Code change snippets:
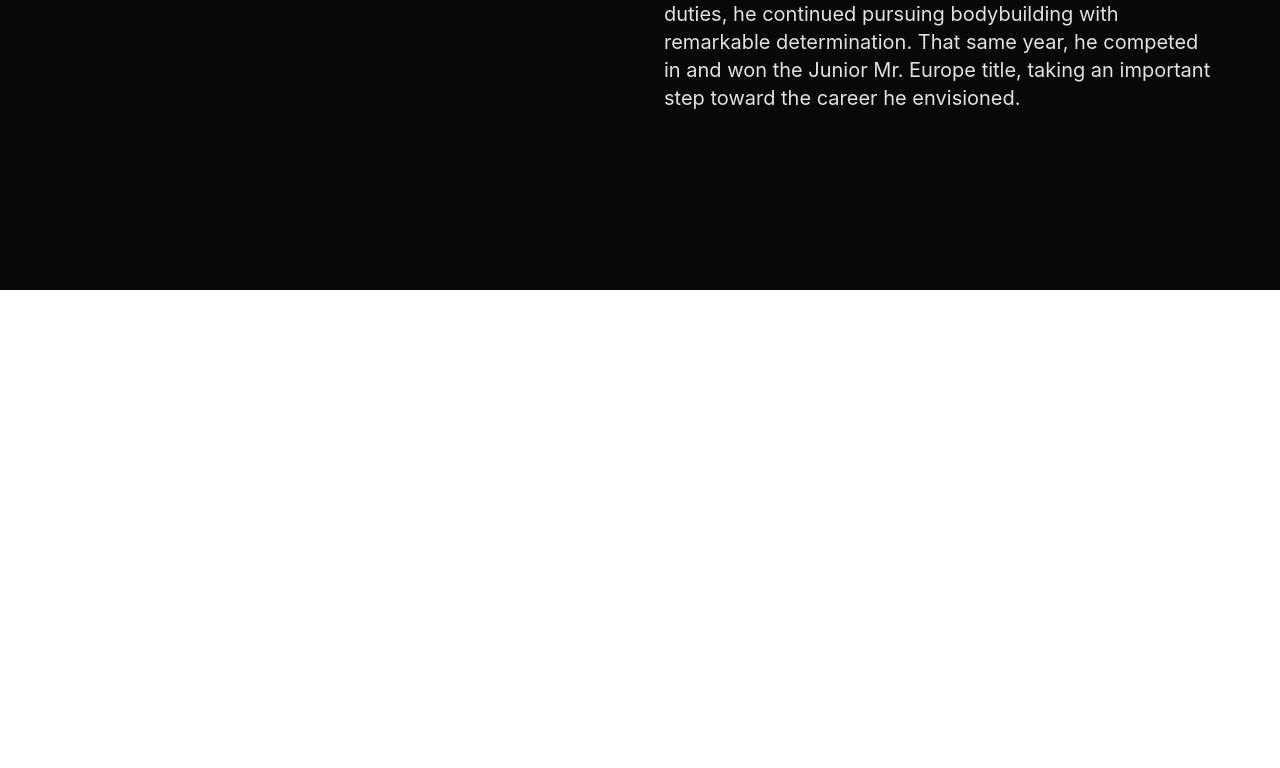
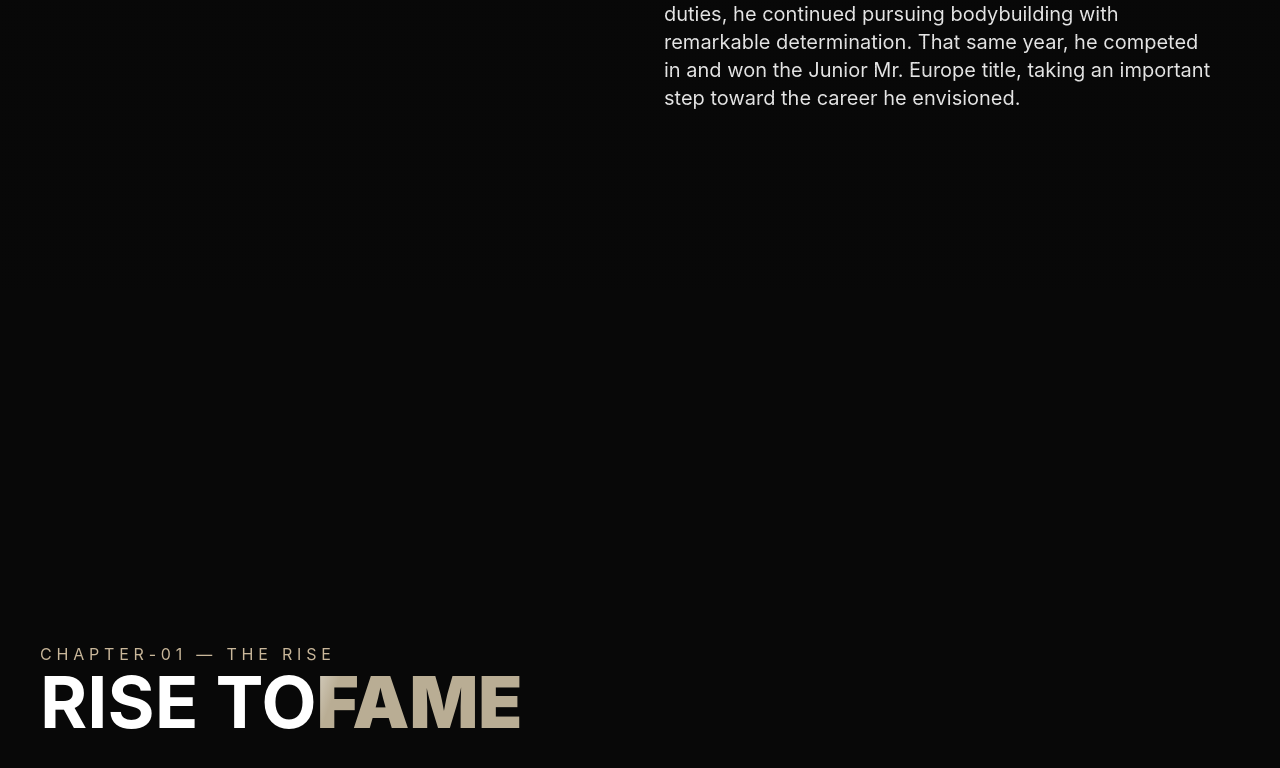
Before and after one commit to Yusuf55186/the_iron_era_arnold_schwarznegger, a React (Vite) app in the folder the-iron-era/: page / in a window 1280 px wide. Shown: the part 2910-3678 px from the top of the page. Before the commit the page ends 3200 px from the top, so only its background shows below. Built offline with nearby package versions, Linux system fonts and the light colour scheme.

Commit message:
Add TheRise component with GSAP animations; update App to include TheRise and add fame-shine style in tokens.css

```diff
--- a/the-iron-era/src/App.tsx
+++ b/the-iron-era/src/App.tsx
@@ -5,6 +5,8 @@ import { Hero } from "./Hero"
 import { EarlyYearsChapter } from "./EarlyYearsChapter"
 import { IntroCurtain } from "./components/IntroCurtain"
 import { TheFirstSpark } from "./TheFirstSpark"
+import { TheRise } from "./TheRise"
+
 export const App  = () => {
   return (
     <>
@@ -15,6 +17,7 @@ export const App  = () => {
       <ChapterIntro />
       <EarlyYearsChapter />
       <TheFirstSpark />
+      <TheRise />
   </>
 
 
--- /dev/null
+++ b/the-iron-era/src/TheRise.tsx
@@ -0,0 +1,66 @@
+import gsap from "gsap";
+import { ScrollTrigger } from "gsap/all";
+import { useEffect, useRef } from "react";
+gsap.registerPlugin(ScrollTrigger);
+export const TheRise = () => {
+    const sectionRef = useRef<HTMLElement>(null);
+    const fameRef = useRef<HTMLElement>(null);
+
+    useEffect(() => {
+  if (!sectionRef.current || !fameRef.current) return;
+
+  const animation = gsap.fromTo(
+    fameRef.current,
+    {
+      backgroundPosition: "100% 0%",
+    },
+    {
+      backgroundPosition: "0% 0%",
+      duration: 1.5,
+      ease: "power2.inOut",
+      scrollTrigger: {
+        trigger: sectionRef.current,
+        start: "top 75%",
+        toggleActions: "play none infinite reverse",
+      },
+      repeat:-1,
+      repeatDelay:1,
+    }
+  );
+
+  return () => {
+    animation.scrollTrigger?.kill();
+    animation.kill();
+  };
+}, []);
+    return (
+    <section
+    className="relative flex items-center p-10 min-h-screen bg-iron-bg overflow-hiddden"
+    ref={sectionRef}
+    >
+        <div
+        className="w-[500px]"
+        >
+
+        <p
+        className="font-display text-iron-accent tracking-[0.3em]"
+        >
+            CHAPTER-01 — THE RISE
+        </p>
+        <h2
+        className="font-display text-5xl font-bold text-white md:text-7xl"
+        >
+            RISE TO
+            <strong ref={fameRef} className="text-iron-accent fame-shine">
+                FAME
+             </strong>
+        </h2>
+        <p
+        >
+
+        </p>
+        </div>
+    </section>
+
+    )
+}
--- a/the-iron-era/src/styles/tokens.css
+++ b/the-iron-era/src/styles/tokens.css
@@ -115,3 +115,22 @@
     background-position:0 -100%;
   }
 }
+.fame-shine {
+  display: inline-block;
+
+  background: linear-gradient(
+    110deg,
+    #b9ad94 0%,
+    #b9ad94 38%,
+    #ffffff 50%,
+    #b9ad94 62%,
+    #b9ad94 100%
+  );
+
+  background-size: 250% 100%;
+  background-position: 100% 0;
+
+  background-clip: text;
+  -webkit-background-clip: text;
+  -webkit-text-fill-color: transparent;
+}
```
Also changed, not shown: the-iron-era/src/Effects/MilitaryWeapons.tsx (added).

--- Try it ---
Retype the records in full. Do not carry over the images.

--- Task answer ---
Before and after one commit to Yusuf55186/the_iron_era_arnold_schwarznegger, a React (Vite) app in the folder the-iron-era/: page / in a window 1280 px wide. Shown: the part 2910-3678 px from the top of the page. Before the commit the page ends 3200 px from the top, so only its background shows below. Built offline with nearby package versions, Linux system fonts and the light colour scheme.

Commit message:
Add TheRise component with GSAP animations; update App to include TheRise and add fame-shine style in tokens.css

```diff
--- a/the-iron-era/src/App.tsx
+++ b/the-iron-era/src/App.tsx
@@ -5,6 +5,8 @@ import { Hero } from "./Hero"
 import { EarlyYearsChapter } from "./EarlyYearsChapter"
 import { IntroCurtain } from "./components/IntroCurtain"
 import { TheFirstSpark } from "./TheFirstSpark"
+import { TheRise } from "./TheRise"
+
 export const App  = () => {
   return (
     <>
@@ -15,6 +17,7 @@ export const App  = () => {
       <ChapterIntro />
       <EarlyYearsChapter />
       <TheFirstSpark />
+      <TheRise />
   </>
 
 
--- /dev/null
+++ b/the-iron-era/src/TheRise.tsx
@@ -0,0 +1,66 @@
+import gsap from "gsap";
+import { ScrollTrigger } from "gsap/all";
+import { useEffect, useRef } from "react";
+gsap.registerPlugin(ScrollTrigger);
+export const TheRise = () => {
+    const sectionRef = useRef<HTMLElement>(null);
+    const fameRef = useRef<HTMLElement>(null);
+
+    useEffect(() => {
+  if (!sectionRef.current || !fameRef.current) return;
+
+  const animation = gsap.fromTo(
+    fameRef.current,
+    {
+      backgroundPosition: "100% 0%",
+    },
+    {
+      backgroundPosition: "0% 0%",
+      duration: 1.5,
+      ease: "power2.inOut",
+      scrollTrigger: {
+        trigger: sectionRef.current,
+        start: "top 75%",
+        toggleActions: "play none infinite reverse",
+      },
+      repeat:-1,
+      repeatDelay:1,
+    }
+  );
+
+  return () => {
+    animation.scrollTrigger?.kill();
+    animation.kill();
+  };
+}, []);
+    return (
+    <section
+    className="relative flex items-center p-10 min-h-screen bg-iron-bg overflow-hiddden"
+    ref={sectionRef}
+    >
+        <div
+        className="w-[500px]"
+        >
+
+        <p
+        className="font-display text-iron-accent tracking-[0.3em]"
+        >
+            CHAPTER-01 — THE RISE
+        </p>
+        <h2
+        className="font-display text-5xl font-bold text-white md:text-7xl"
+        >
+            RISE TO
+            <strong ref={fameRef} className="text-iron-accent fame-shine">
+                FAME
+             </strong>
+        </h2>
+        <p
+        >
+
+        </p>
+        </div>
+    </section>
+
+    )
+}
--- a/the-iron-era/src/styles/tokens.css
+++ b/the-iron-era/src/styles/tokens.css
@@ -115,3 +115,22 @@
     background-position:0 -100%;
   }
 }
+.fame-shine {
+  display: inline-block;
+
+  background: linear-gradient(
+    110deg,
+    #b9ad94 0%,
+    #b9ad94 38%,
+    #ffffff 50%,
+    #b9ad94 62%,
+    #b9ad94 100%
+  );
+
+  background-size: 250% 100%;
+  background-position: 100% 0;
+
+  background-clip: text;
+  -webkit-background-clip: text;
+  -webkit-text-fill-color: transparent;
+}
```
Also changed, not shown: the-iron-era/src/Effects/MilitaryWeapons.tsx (added).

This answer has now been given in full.